** Assignment **
From first line to last, copy the listing exactly and omit its pictures.

** Listed entries **
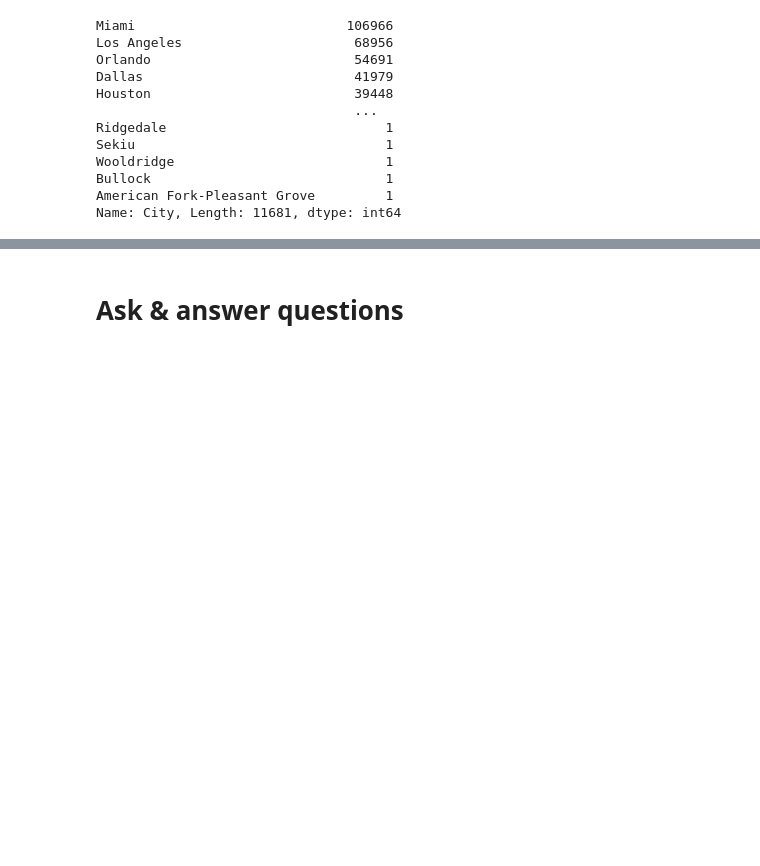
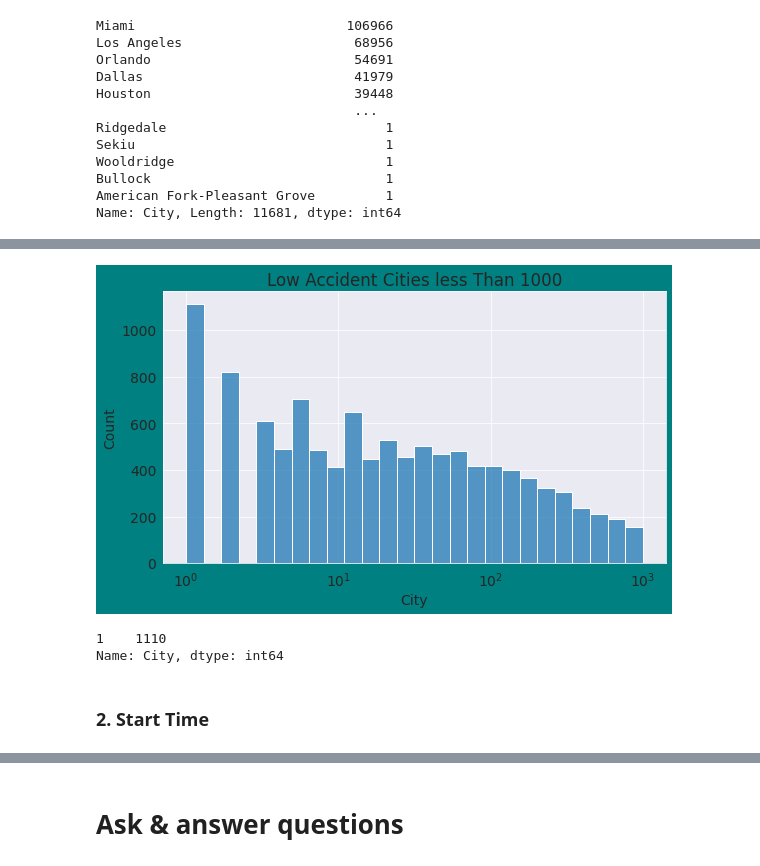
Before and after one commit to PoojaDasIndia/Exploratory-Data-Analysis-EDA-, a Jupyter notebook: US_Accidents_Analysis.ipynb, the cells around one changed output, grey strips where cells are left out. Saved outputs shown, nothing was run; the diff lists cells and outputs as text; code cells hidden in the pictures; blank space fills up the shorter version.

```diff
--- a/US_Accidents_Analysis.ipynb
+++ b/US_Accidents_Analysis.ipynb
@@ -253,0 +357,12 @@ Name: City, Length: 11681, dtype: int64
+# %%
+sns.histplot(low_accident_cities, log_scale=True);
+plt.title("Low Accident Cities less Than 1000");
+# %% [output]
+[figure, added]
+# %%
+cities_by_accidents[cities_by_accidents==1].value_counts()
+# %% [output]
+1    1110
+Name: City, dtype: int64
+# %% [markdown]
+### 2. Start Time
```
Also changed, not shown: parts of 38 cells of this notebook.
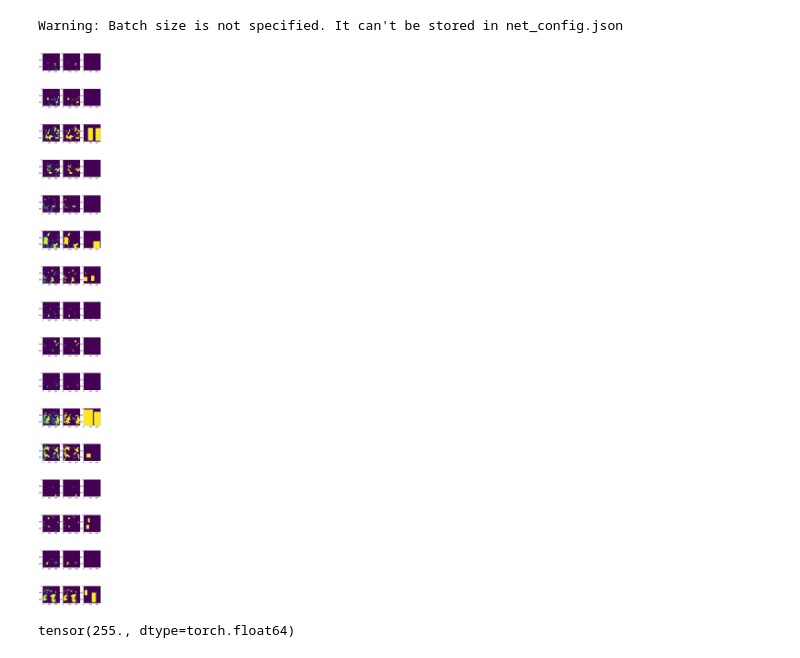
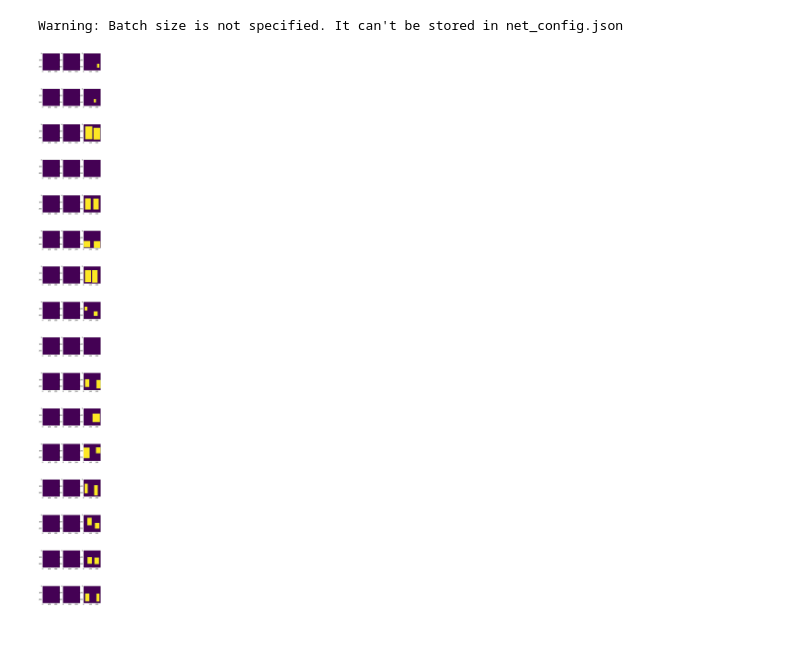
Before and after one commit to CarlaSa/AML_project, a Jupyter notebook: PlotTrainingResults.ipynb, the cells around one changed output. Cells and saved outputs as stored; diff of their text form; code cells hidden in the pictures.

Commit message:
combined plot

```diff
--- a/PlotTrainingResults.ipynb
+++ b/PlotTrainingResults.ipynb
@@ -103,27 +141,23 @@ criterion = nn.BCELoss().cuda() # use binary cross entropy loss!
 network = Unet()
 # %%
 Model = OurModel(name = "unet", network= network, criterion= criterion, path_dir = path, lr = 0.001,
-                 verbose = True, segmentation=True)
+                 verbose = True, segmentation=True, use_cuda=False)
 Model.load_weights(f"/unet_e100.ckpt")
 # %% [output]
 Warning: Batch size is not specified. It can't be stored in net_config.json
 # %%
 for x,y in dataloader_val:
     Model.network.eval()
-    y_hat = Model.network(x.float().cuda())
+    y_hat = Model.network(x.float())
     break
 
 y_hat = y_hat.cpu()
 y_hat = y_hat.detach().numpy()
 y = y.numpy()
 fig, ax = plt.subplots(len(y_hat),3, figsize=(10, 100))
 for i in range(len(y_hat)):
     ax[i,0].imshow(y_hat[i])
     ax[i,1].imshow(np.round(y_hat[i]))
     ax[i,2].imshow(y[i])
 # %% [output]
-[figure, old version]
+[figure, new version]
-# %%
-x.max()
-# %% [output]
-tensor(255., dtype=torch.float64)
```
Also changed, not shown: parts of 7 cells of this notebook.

** Response to the exercise **
Before and after one commit to PoojaDasIndia/Exploratory-Data-Analysis-EDA-, a Jupyter notebook: US_Accidents_Analysis.ipynb, the cells around one changed output, grey strips where cells are left out. Saved outputs shown, nothing was run; the diff lists cells and outputs as text; code cells hidden in the pictures; blank space fills up the shorter version.

```diff
--- a/US_Accidents_Analysis.ipynb
+++ b/US_Accidents_Analysis.ipynb
@@ -253,0 +357,12 @@ Name: City, Length: 11681, dtype: int64
+# %%
+sns.histplot(low_accident_cities, log_scale=True);
+plt.title("Low Accident Cities less Than 1000");
+# %% [output]
+[figure, added]
+# %%
+cities_by_accidents[cities_by_accidents==1].value_counts()
+# %% [output]
+1    1110
+Name: City, dtype: int64
+# %% [markdown]
+### 2. Start Time
```
Also changed, not shown: parts of 38 cells of this notebook.
Before and after one commit to CarlaSa/AML_project, a Jupyter notebook: PlotTrainingResults.ipynb, the cells around one changed output. Cells and saved outputs as stored; diff of their text form; code cells hidden in the pictures.

Commit message:
combined plot

```diff
--- a/PlotTrainingResults.ipynb
+++ b/PlotTrainingResults.ipynb
@@ -103,27 +141,23 @@ criterion = nn.BCELoss().cuda() # use binary cross entropy loss!
 network = Unet()
 # %%
 Model = OurModel(name = "unet", network= network, criterion= criterion, path_dir = path, lr = 0.001,
-                 verbose = True, segmentation=True)
+                 verbose = True, segmentation=True, use_cuda=False)
 Model.load_weights(f"/unet_e100.ckpt")
 # %% [output]
 Warning: Batch size is not specified. It can't be stored in net_config.json
 # %%
 for x,y in dataloader_val:
     Model.network.eval()
-    y_hat = Model.network(x.float().cuda())
+    y_hat = Model.network(x.float())
     break
 
 y_hat = y_hat.cpu()
 y_hat = y_hat.detach().numpy()
 y = y.numpy()
 fig, ax = plt.subplots(len(y_hat),3, figsize=(10, 100))
 for i in range(len(y_hat)):
     ax[i,0].imshow(y_hat[i])
     ax[i,1].imshow(np.round(y_hat[i]))
     ax[i,2].imshow(y[i])
 # %% [output]
-[figure, old version]
+[figure, new version]
-# %%
-x.max()
-# %% [output]
-tensor(255., dtype=torch.float64)
```
Also changed, not shown: parts of 7 cells of this notebook.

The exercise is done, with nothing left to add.